What is the best season to visit the Virgin Islands? The answers are as different as the people who travel here. To create the perfect Virgin Islands experience, it’s important to ask yourself some questions before you book your flight!
- What’s your type of weather? Do you love dreamy, drizzly days or cloudless skies?
- Are you a quiet type or a people person?
- Are you visiting family and friends who live in the VI?
Ask a local about the weather and you’ll probably get the reply, “80 degrees, sunny, with a 30% chance of rain,” punctuated by a jovial smirk. We tease because that’s the forecast every day in the Virgin Islands (unless there is a hurricane coming.) Joking aside, there are differences between the seasons that will affect your travel experience.
Low Season/Off Season – June to November
If you’re not big on crowds, this is the time to visit the VI. You will have the world’s most popular beaches to yourself (almost). Many residents love September and October because they can lime (the local word for relax) and take time off from work. Most businesses close for at least two weeks during September. This is the best time to visit your VI friends and family!
The ocean water temperature rises to around 80 degrees. (If you’re a diver, you can shed the wetsuit.) The weather becomes hot, humid, and punctuated by scattered thundershowers. Everything slooowwws down – even slower than our usual Island Time.
Tropical storms and hurricanes can occur as early as June and as late as October. If you travel here in September, you are almost guaranteed to experience the majesty of a Caribbean storm.
Off Season is the time of the armchair meteorologist. Noses are glued to iPhones displaying Weather Underground or Weather Underground. Heated debates on aggregate storm models and who is the best severe weather blogger can be overheard in any sailor bar.

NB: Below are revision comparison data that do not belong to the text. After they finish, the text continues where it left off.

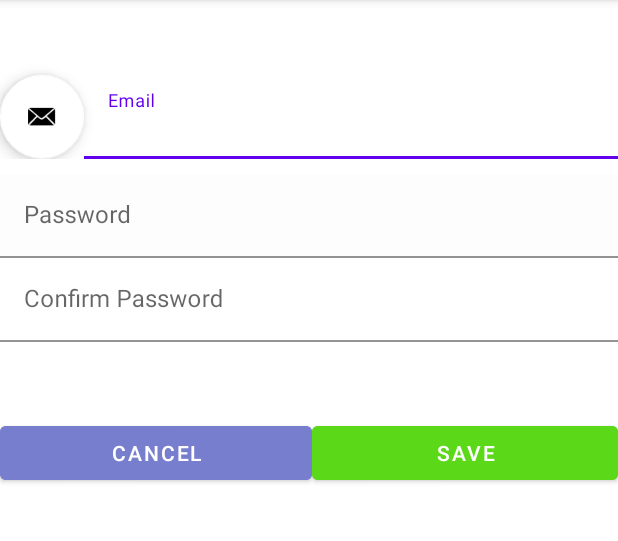
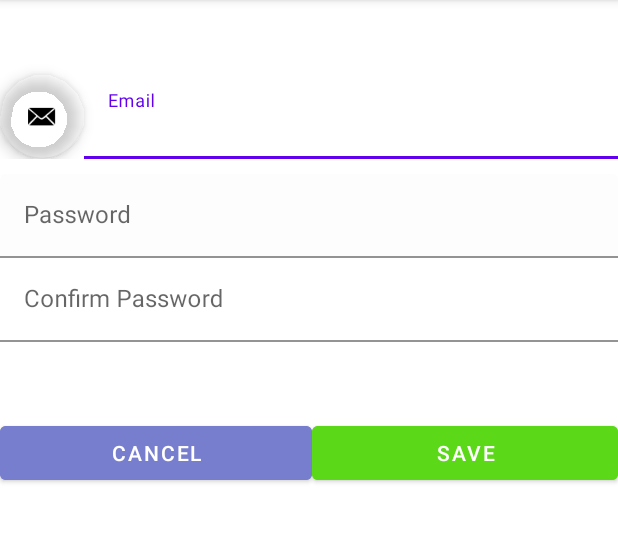
Before and after one commit to Abdalrhman210505/AbdalrhmanFinalProject, an Android app: the SignUpActivity screen opened directly, with no data from a screen before it, on a phone screen of 412 x 824 dp, the part 84-625 px from its top. Run offline under Robolectric (Android 15) with nearby library versions, the phone set to English and light mode, and no system bars; our stand-ins replace Firebase (no records; nobody signed in at launch, a user with empty details on screens opened directly).

Commit message:
designing

```diff
--- a/app/src/main/res/layout/activity_sign_up.xml
+++ b/app/src/main/res/layout/activity_sign_up.xml
@@ -14,11 +14,14 @@
         <com.google.android.material.floatingactionbutton.FloatingActionButton
             android:id="@+id/floatingActionButton2"
             android:layout_width="wrap_content"
-            android:layout_height="85dp"
+            android:layout_height="wrap_content"
             android:layout_marginTop="50dp"
             android:layout_weight="1"
+            android:background="#00FFFFFF"
+            android:backgroundTint="#00FFFFFF"
+            android:backgroundTintMode="multiply"
             android:clickable="true"
-            app:backgroundTint="#FFFFFF"
+            app:backgroundTint="#00FFFFFF"
             app:srcCompat="@android:drawable/sym_action_email" />
 
         <com.google.android.material.textfield.TextInputLayout
```
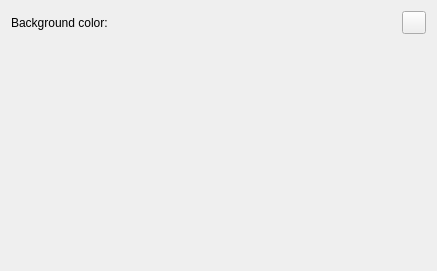
This is plugins/textshape/dialogs/ParagraphDecorations.ui in KDE/calligra as Qt 5 draws it before an edit. The edited form follows.
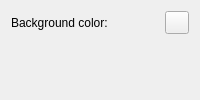
This is the edited form. Icons and pictures are not drawn. Custom widgets are drawn as their Qt base class.

Commit message: Port ParagraphDropCaps to QFormLayout

The edit to the form file:
```diff
--- a/plugins/textshape/dialogs/ParagraphDecorations.ui
+++ b/plugins/textshape/dialogs/ParagraphDecorations.ui
@@ -1,14 +1,6 @@
 <ui version="4.0" >
  <class>ParagraphDecorations</class>
  <widget class="QWidget" name="ParagraphDecorations" >
-  <property name="geometry" >
-   <rect>
-    <x>0</x>
-    <y>0</y>
-    <width>437</width>
-    <height>271</height>
-   </rect>
-  </property>
   <layout class="QHBoxLayout" name="mainLayout">
    <item>
     <layout class="QFormLayout" name="formLayout" >
```
Left out of the diff: 8 changed lines with no effect on the pictures. The commit also changes 3 other files.
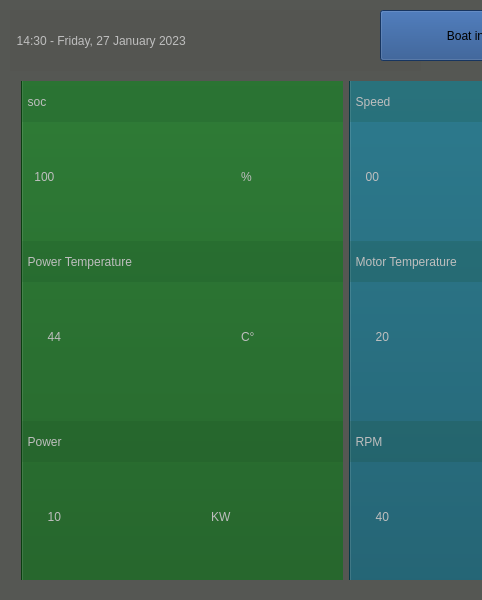
First picture: the form in apps/huracanXsantoka/mainwindow.ui, repository GiovanniRaseraF/santoka_qt, before the edit; both pictures show x 0 to 482 and y 0 to 600 of the 1010 by 600 pixel window.
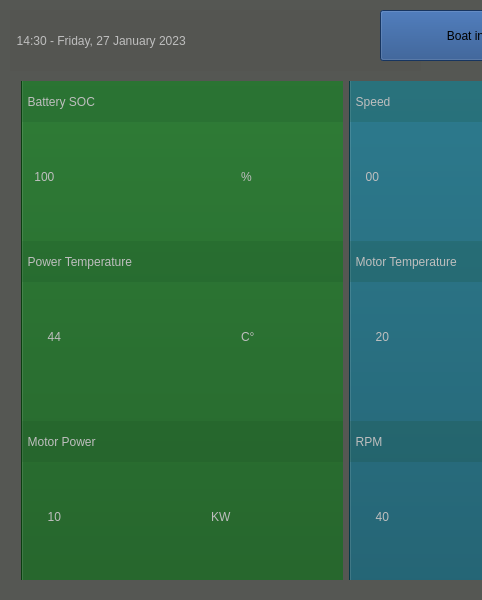
Second picture: the form after the edit. Icons and pictures are not drawn.

The edit to the form file:
```diff
--- a/apps/huracanXsantoka/mainwindow.ui
+++ b/apps/huracanXsantoka/mainwindow.ui
@@ -79,7 +79,7 @@
 font: 20pt &quot;Ubuntu&quot;;</string>
           </property>
           <property name="text">
-           <string>  soc</string>
+           <string>  Battery SOC</string>
           </property>
          </widget>
          <widget class="QLabel" name="l_SOC_value">
@@ -251,7 +251,7 @@
 font: 20pt &quot;Ubuntu&quot;;</string>
           </property>
           <property name="text">
-           <string>  Power</string>
+           <string>  Motor Power</string>
           </property>
          </widget>
         </widget>
```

The Virgin Islands hasn’t had a significant hurricane in over a decade, so visitors are perplexed by all the closed businesses in September. The understanding of why low season is low has been lost to most non-residents. These days, travelers come to the islands in summer/early fall to take advantage of the discount airfares and rockbottom room rates.
High Season/Peak Season – December to May
December 14th is the semi-official beginning of high-season in the VI. Excitement is in the air as the Virgin Islands comes alive after the slow summer months. Restaurants, bars, and hotels are reopen for business and smiling faces welcome you from every doorway.
High season is a fun and exciting time to visit the islands but expect to pay top dollar. Book in advance (rooms, tables, rental Jeeps, and watersport excursions) or you might find yourself out of luck.
Everything is in full swing by Christmas as Northerners escape the cold. By February room prices are 30% higher than the lowest summer rates. The beaches are full, the vibe is high, and a non-stop flood of visitors cruise through the streets with cocktails in hand. Spring Break is the last hurray before the islands ease back into summer.
You won’t see much of your friends and family if you visit from January through March. It’s hustle time for anyone who works for a tourist related business. (Which is pretty much all of them here.) Of course, lifestyles vary, so ask!
Welcome to the Virgin Islands
Regardless of when you choose to travel, temperatures range from the high-70s to the mid-80s year-round, skies are sunny, and the rum flows freely. If you wanna lime (slang for relax), book your flight from July to November. If you wanna wine (slang for dance), then we’ll see you from December to June. Either way, welcome to the Virgin Islands!
About the Author
Catherine Turner spends her time sailing in the Caribbean, blogging from her MacBook Pro on the beach, and sipping coconut water from the nuts that plop into the sand next to her. Before tuning in and dropping out Catherine was a nightclub owner and a resort showgirl. A lifetime ago, she spent a decade chained to a desk as a computer programmer/data analyst. She loves to write, paint, snuggle, and to practice yoga. If she doesn’t answer her phone, she is probably in the middle of the ocean somewhere. Leave a message.